- Judges can approve computer search warrants without a location
- Senator vows to overturn rule he says undermines privacy
The U.S. Supreme Court adopted a rule making it easier for the FBI to access computers remotely when their locations are unknown, a move privacy advocates say gives the bureau the power to hack into thousands of computers.
The change issued by the top court Thursday lets judges issue search warrants for computers that may not be located within their jurisdictions. U.S. officials have portrayed the change as a common-sense administrative revision that’s needed because criminals increasingly use technology to hide their true locations.
“The use of remote searches is often the only mechanism available to law enforcement to identify and apprehend" criminals, Justice Department spokesman Peter Carr said in an e-mail. Remote access refers to accessing computers over the Internet.
The government wouldn’t be authorized “to undertake any search or seizure, or use any remote search technique, not already permitted under current law" or have additional powers to conduct searches outside the U.S., Carr said.

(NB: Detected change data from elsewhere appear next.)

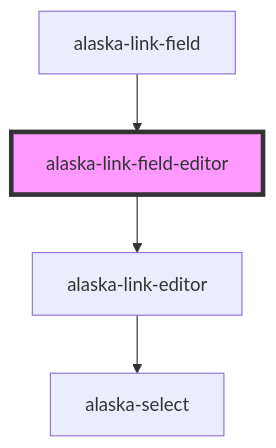
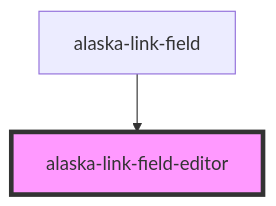
The diagram in core/src/components/fields/link-field-editor/readme.md (alaska-project/alaska-contents), drawn with Mermaid before and after one commit. The commit also changed other lines of this file and 31 other files, not shown here.

````diff
--- a/core/src/components/fields/link-field-editor/readme.md
+++ b/core/src/components/fields/link-field-editor/readme.md
@@ -33,7 +29,5 @@
 ```mermaid
 graph TD;
-  alaska-link-field-editor --> alaska-link-editor
-  alaska-link-editor --> alaska-select
   alaska-link-field --> alaska-link-field-editor
   style alaska-link-field-editor fill:#f9f,stroke:#333,stroke-width:4px
 ```
````
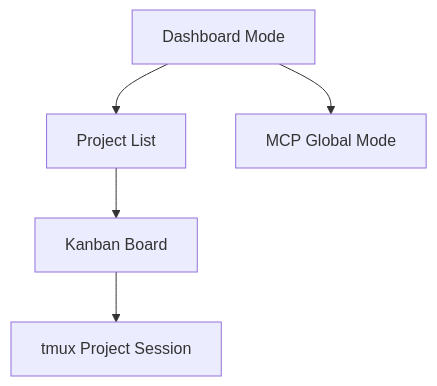
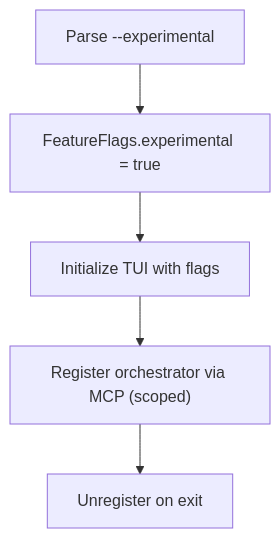
The fourth of 9 diagrams in .qoder/repowiki/en/content/Advanced Features/Advanced Features.md (bramburn/agtx), drawn with Mermaid before and after one commit. The commit also changed other lines of this file and 140 other files, not shown here.

````diff
--- a/.qoder/repowiki/en/content/Advanced Features/Advanced Features.md
+++ b/.qoder/repowiki/en/content/Advanced Features/Advanced Features.md
@@ -207,7 +174,7 @@
 ```mermaid
-graph TB
-Dash["Dashboard Mode"] --> ProjList["Project List"]
-ProjList --> Board["Kanban Board"]
-Board --> Tmux["tmux Project Session"]
-Dash --> MCP["MCP Global Mode"]
+flowchart TD
+CLI["Parse --experimental"] --> Flags["FeatureFlags.experimental = true"]
+Flags --> TUIInit["Initialize TUI with flags"]
+TUIInit --> MCPReg["Register orchestrator via MCP (scoped)"]
+MCPReg --> Cleanup["Unregister on exit"]
 ```
````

The change, which amended Rule 41 of the Federal Rules of Criminal Procedure, was submitted to Congress by the Supreme Court. The amendment will go into effect on Dec. 1 unless Congress acts to stop it.
Senator Ron Wyden, an Oregon Democrat, has vowed to introduce legislation to reverse the new computer search rule.
It “will have significant consequences for Americans’ privacy and the scope of the government’s powers to conduct remote surveillance and searches of electronic devices," Wyden said in a statement.
“The government would now be able to obtain a single warrant to access and search thousands or millions of computers at once; and the vast majority of the affected computers would belong to the victims, not the perpetrators, of a cybercrime," Wyden said.